Before we can have fun with a ball we have to perform work with it. Work is a physics term meaning using force to move a thing from one place to another. We work on a ball by using body forces to move it against the force of gravity. Our work adds energy to the ball, energy that remains patiently inside the ball waiting to be used. Because it’s energy in waiting it’s called potential energy.
A fellow who was cursed with the physics of work and potential energy was the Greek king Sisyphus. In most accounts Sisyphus is depicted to be a horrible person. He is portrayed as a tyrant, a murderer, a schemer and all around contemptible brute. He was condemned by the Greek gods to push a heavy bolder to the top of a hill. But his assignment was ill-fated because before the boulder made it to the very top, it was made to automatically roll down. Sisyphus’ tormentors decided all his work, and the potential energy created from it, should always go back into the earth. And it really was always because Sisyphus was sentenced to perform his task for eternity.
Meditation can seem like an eternal Sisyphean task. The continual breathing in and out, in and out, in and out, in and out, in and out. And then in and out again and again and again and again. Doing this non-stop pulmonary pushing can feel like we’re pushing a boulder up a hill only to watch it roll back down where it sits waiting to be pushed back up again. Forever and ever. And to what purpose? Just to sit, doing nothing, accomplishing nothing?
Unlike the plight of Sisyphus, when we meditate we’re not pushing a boulder, we’re working a ball. Our effort has a purpose and it’s an extremely productive one. By meditating we fill our minds with potential energy. We can expend this energy to improve our focus during our non-meditation hours or we can use it to bring calm to an anxious situation. We can use the potential energy of meditation to invite compassion when our normal reaction would be to be feel anger or resentment. We can use it to encourage cheerfulness in the midst of adversity. For most of us, all these behaviours do not come naturally, they require practice and they require energy, energy that has to come from somewhere.

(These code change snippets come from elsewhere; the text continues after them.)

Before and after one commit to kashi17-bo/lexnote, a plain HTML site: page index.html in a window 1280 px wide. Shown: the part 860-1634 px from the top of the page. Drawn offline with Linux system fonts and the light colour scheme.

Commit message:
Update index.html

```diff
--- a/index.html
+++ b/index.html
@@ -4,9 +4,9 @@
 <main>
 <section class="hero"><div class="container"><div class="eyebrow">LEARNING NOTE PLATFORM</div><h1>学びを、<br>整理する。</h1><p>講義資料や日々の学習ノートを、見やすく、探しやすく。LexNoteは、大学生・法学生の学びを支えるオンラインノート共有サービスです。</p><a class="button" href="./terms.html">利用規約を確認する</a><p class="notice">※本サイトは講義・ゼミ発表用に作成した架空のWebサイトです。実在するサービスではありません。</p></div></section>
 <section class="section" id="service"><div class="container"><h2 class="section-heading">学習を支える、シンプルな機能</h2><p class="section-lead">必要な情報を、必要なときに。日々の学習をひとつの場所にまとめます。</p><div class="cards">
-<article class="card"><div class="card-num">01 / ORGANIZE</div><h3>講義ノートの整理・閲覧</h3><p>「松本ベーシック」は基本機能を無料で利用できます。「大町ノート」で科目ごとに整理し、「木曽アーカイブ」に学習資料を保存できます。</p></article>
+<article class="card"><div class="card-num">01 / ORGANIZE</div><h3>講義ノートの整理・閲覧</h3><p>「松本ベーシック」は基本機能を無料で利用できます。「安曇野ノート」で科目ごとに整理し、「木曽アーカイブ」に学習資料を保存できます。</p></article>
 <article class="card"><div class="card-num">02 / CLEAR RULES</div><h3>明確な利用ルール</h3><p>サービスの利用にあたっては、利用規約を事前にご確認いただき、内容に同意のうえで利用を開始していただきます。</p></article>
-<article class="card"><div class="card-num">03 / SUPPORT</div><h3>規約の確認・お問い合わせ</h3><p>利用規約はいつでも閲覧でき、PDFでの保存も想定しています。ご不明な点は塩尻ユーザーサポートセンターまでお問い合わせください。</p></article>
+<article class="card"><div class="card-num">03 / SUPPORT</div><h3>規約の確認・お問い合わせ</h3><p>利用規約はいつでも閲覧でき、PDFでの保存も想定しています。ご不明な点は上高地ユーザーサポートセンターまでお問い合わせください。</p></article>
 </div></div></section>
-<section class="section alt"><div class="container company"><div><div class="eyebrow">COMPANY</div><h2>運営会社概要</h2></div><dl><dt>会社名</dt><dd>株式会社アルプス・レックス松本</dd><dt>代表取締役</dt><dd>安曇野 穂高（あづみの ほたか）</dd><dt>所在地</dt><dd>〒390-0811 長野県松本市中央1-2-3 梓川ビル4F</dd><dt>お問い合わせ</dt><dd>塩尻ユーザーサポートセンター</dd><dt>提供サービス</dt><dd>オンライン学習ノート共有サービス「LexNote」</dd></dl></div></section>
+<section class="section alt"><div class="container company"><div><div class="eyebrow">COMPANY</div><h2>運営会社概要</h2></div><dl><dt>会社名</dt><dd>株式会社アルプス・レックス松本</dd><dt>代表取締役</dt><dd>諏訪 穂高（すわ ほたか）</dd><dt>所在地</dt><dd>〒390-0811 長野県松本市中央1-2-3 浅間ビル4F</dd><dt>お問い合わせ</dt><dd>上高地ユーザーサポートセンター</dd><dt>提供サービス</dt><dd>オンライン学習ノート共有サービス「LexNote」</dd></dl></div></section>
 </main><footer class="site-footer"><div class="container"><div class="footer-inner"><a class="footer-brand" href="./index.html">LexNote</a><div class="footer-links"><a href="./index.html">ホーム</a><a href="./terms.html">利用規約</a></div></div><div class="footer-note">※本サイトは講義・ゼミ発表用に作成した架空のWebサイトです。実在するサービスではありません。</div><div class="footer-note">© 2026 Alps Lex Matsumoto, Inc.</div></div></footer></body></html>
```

A mind elevater is not doomed like Sisyphus. The energy of meditation is the energy of sport. Lifting the ball of meditation requires work but once we’ve put in that work, we are free to use the potential energy generated however we want. We can use our meditation energy usefully by expending it on fun, compassion, calm and love.